Disney World Planning 101: Index Cards for the Win
A lot of Disney visitors carry their favorite guide book (like a Passporter) or a print out of their intended Touring Plan into the Parks, but I just can’t be bothered with carrying all that stuff. I like to move quickly through the crowds and don’t want anything to slow me down. But even though I prefer to travel light, I still have to be organized!
Fueled by my need for an orderly plan in a small package, I’ve figured out how to get all of the important information from my planning spreadsheet onto several easy-to-scan, convenient-to-carry 3×5 inch index cards. This fool-proof system has served me well over the course of four Disney trips (and hopefully will continue to serve me for many more).
Anatomy of an Index Card
To start with, I make an index card for each day, writing the day and date in the top left of the card. On the top right of each card, I write out the opening and closing times for every Park, as well as the times for any evening entertainment being offered.
Why include information for all of the Parks instead of just the one I plan to visit? Because things change! If the Park I’d planned to visit is overcrowded, I can easily hop to another and be fully prepared with the hours and entertainment schedule already in the palm of my hand!
In the main body of the card, I write out the plan for the day. I’m not a huge structured planner, so usually I just write the rides and attractions I hope to hit that day separated by land, but there’s no reason why you couldn’t put a whole touring plan onto the card. Along with the rides and attractions, sometimes I also list a snack I really want to try—a new cupcake in Hollywood Studios or savory waffle sandwich in the Magic Kingdom.
If I have any Advanced Dining Reservations (ADRs) or Meetups planned, I’ll note the times and locations under the to-do list in the main section of the card. If I’m hoping to see any of the daytime parades or shows, I also include the times for that.

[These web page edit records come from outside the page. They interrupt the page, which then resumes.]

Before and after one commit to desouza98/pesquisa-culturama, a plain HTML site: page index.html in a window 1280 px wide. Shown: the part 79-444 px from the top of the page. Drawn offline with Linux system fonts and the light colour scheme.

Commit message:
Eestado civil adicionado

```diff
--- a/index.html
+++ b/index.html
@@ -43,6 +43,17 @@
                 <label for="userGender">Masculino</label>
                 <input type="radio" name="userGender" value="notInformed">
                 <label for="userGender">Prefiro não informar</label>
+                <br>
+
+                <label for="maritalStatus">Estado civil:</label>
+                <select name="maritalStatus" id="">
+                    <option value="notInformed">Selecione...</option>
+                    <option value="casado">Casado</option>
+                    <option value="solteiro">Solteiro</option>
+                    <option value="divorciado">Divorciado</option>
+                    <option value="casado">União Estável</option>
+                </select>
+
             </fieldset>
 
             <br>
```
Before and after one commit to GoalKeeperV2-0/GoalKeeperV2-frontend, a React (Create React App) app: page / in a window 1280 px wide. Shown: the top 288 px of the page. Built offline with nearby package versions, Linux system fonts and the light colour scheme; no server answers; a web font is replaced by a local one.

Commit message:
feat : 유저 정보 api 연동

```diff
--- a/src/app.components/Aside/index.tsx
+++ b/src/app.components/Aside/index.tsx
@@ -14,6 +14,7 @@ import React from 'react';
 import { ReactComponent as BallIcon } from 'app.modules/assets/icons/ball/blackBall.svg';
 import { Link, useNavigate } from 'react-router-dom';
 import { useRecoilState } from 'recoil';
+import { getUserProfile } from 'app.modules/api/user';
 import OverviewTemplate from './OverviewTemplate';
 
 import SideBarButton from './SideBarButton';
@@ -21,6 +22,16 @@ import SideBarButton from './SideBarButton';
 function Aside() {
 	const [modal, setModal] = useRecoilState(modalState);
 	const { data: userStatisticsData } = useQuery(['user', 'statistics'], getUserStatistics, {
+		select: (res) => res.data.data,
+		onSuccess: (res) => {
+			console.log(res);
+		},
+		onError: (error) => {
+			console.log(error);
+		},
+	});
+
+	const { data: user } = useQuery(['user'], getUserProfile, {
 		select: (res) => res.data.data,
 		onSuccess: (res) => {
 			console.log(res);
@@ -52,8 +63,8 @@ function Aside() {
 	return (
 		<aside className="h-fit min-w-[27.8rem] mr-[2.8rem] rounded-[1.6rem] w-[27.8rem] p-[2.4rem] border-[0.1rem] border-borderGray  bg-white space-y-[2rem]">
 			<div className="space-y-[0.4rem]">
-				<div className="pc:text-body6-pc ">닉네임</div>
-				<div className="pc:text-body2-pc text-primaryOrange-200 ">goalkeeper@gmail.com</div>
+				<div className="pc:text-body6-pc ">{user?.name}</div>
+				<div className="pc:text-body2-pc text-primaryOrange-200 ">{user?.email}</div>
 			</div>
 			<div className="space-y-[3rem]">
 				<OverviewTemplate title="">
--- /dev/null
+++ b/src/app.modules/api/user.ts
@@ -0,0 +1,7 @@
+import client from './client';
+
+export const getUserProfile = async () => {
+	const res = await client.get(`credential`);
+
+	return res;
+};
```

I often also include instructions for getting from place to place. For example, if I’m planning to go to Trail’s End for lunch, I’ll say, “blue flag launch to Fort Wilderness.” Or if I’m going from lunch at the Grand Floridian to a Meetup at Wilderness Lodge, I’ll write, “Monorail to MK > Boat to WL.”
If I plan to visit multiple Parks on the same day, sometimes I’ll make one card for each Park, especially if one of them is Epcot. There’s so much to do and see in Epcot, it can be hard to fit everything onto just one card!
I also make a couple of “bonus” index cards. On one card, I list all of my flight information, including airline, flight numbers, confirmation numbers and times. I’ll often paperclip our Disney Magical Express vouchers to this card, and if there’s a layover involved in our flight plan, I’ll include a list of highly-rated restaurants and food carts in our expected terminal.
On another card, I list all of my ADRs for the trip, along with the full confirmation number. When you walk up to a check-in counter and are faced with a hostess who “doesn’t have” your reservation, this card comes in big-time handy.
If we’re planning a seriously commando trip, sometimes I’ll even make a card that lists what time we need a wakeup call each morning. As soon as we check into the room, I put that card next to the phone, so as we fall into bed each night, we can set the alarms on our phones AND set up our Mickey Mouse wakeup call. (Yes, three alarms. It is totally necessary when you get to bed at midnight and want to get up at 6 a.m.)
And I always pack a few extra blank cards, so I can add anything that comes up or make a new plan on the fly if the weather changes or we make an unexpected change in plans.
Each day, I take only that days card (or cards), the ADR card and a blank card—that’s four, tops. Four index cards fit perfectly alongside my ID and Key to the World in the Park bag, but they also fit perfectly into a pocket or my husband’s wallet if I decide to go bagless.
Is it nerdy to whip out a series of cards in the middle of the park? Maybe. But it’s such a great feeling to know that I have all of the information I need right at my fingertips, no flipping, no mussing, no heavy guide book.
And, certification training in project management (PMP) was not necessary in order to be this organized!
Do you swear by your own Park planning system? Tell us about it in the comments section below.
- Disneyspeak: Do You Speak Disney’s Language? (chipandco.com)